HANCEVILLE – Esther Earl considered herself a regular teenager. The legacy she left behind suggests otherwise.

Wayne and Lori Earl, the parents of Esther Earl, who inspired The New York Times best seller, “The Fault In Our Stars,” will visit Wallace State Community College on Wednesday, Sept. 24, at 9:30 a.m., to share the life and impact Esther has positively made on so many across the globe. The Earls will speak at the Betty Leeth Haynes Theatre in the Student Center in conjunction with Wallace State using “The Fault in our Stars” as its campus-wide Common Read during the 2014-15 academic year.

“Esther really was just a normal person and considered herself nothing spectacular. She had confidence but carried it very well. Esther loved others and concentrated on achieving as much as she could, even after she found out she was sick,” said Lori Earl, Esther’s mother, during a phone interview from the Boston area earlier this week. “Sometimes we forget we have a choice. We have to keep in mind we can curl up in the bed and do nothing or say we want to do more with our lives.”

Esther Earl died in 2010 at the age of 16 after a battle with thyroid cancer. She was first diagnosed with the disease at 12 years old in 2006. After Esther’s initial diagnosis, she struck up a personal connection and friendship with author John Green at a 2009 Harry Potter convention.
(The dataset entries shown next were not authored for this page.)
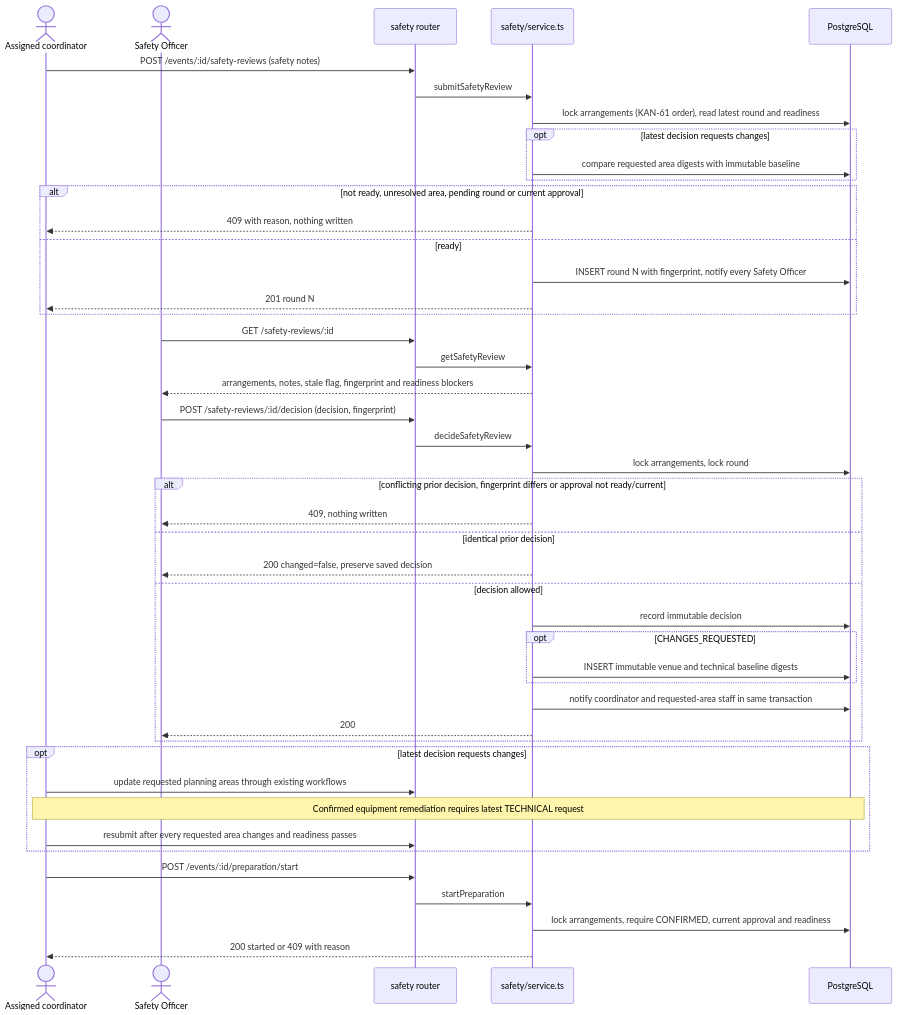
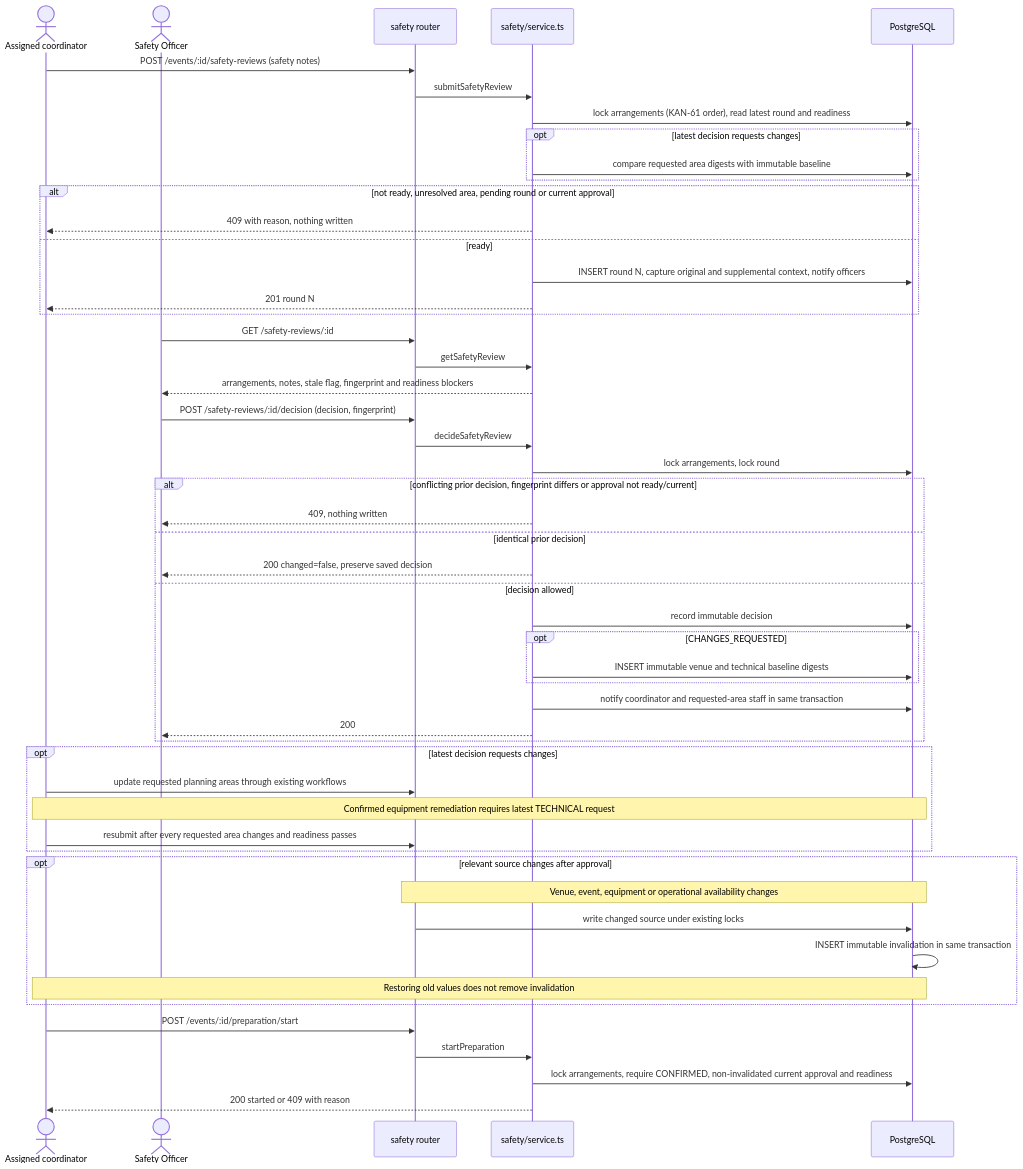
One commit to MochaLxtte/ConnectSphere changed the seventh of 14 diagrams in docs/architecture/README.md. Above: the diagram before and after it, drawn with Mermaid. The commit also changed other lines of this file and 163 other files, not shown here.

First line of the commit message:
docs: reconcile release acceptance, coverage and architecture evidence

````diff
--- a/docs/architecture/README.md
+++ b/docs/architecture/README.md
@@ -391,47 +391,53 @@
 ```mermaid
 sequenceDiagram
   actor C as Assigned coordinator
   actor O as Safety Officer
   participant API as safety router
   participant S as safety/service.ts
   participant DB as PostgreSQL
   C->>API: POST /events/:id/safety-reviews (safety notes)
   API->>S: submitSafetyReview
   S->>DB: lock arrangements (KAN-61 order), read latest round and readiness
   opt latest decision requests changes
     S->>DB: compare requested area digests with immutable baseline
   end
   alt not ready, unresolved area, pending round or current approval
     S-->>C: 409 with reason, nothing written
   else ready
-    S->>DB: INSERT round N with fingerprint, notify every Safety Officer
+    S->>DB: INSERT round N, capture original and supplemental context, notify officers
     S-->>C: 201 round N
   end
   O->>API: GET /safety-reviews/:id
   API->>S: getSafetyReview
   S-->>O: arrangements, notes, stale flag, fingerprint and readiness blockers
   O->>API: POST /safety-reviews/:id/decision (decision, fingerprint)
   API->>S: decideSafetyReview
   S->>DB: lock arrangements, lock round
   alt conflicting prior decision, fingerprint differs or approval not ready/current
     S-->>O: 409, nothing written
   else identical prior decision
     S-->>O: 200 changed=false, preserve saved decision
   else decision allowed
     S->>DB: record immutable decision
     opt CHANGES_REQUESTED
       S->>DB: INSERT immutable venue and technical baseline digests
     end
     S->>DB: notify coordinator and requested-area staff in same transaction
     S-->>O: 200
   end
   opt latest decision requests changes
     C->>API: update requested planning areas through existing workflows
     Note over C,DB: Confirmed equipment remediation requires latest TECHNICAL request
     C->>API: resubmit after every requested area changes and readiness passes
   end
+  opt relevant source changes after approval
+    Note over API,DB: Venue, event, equipment or operational availability changes
+    API->>DB: write changed source under existing locks
+    DB->>DB: INSERT immutable invalidation in same transaction
+    Note over C,DB: Restoring old values does not remove invalidation
+  end
   C->>API: POST /events/:id/preparation/start
   API->>S: startPreparation
-  S->>DB: lock arrangements, require CONFIRMED, current approval and readiness
+  S->>DB: lock arrangements, require CONFIRMED, non-invalidated current approval and readiness
   S-->>C: 200 started or 409 with reason
 ```
````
Esther was also an avid blogger, establishing a huge online following through Twitter, Tumblr and YouTube, and kept a detailed journal.

After Esther Earl passed away in 2010, Green used the positive attitude and fortitude Earl displayed during her battle with cancer as a strong influence behind “The Fault in Our Stars,” which remained at the top spot of The New York Times Best Seller list for seven consecutive weeks after its 2011 debut.

Earlier this year, Esther Earl’s journal collections and online postings, along with photos and essays from family and friends, was published in “This Star Won’t Go Out: The Life and Words of Esther Grace Earl.” This book also made The New York Times Best Seller list.

People who haven’t read either book may be familiar with “The Fault in Our Stars” movie, which was released over the summer and has made $124.8 million domestically.

Both publications and the movie have powerfully connected Esther Earl’s narrative to millions of people.

“We find that many people resonate with ‘The Fault in Our Stars’ but also with Esther’s entire story. Whether someone is facing cancer or trauma in their family or they are being bullied, going through poverty or trying to survive as a single parent, a lot of people can relate to the message, which is even if life is throwing you the short end of the stick, the great thing is you still have a chance to live life fully and make a difference. And if you know your days are shorter than someone else’s, you are going to make those days count even more,” Lori Earl said. “Those messages are such a positive encouragement and can be very motivating for college students or anyone to say: ‘You know what, maybe my life isn’t so bad. Maybe I can overcome this and maybe stories like this can help me find my way through.’”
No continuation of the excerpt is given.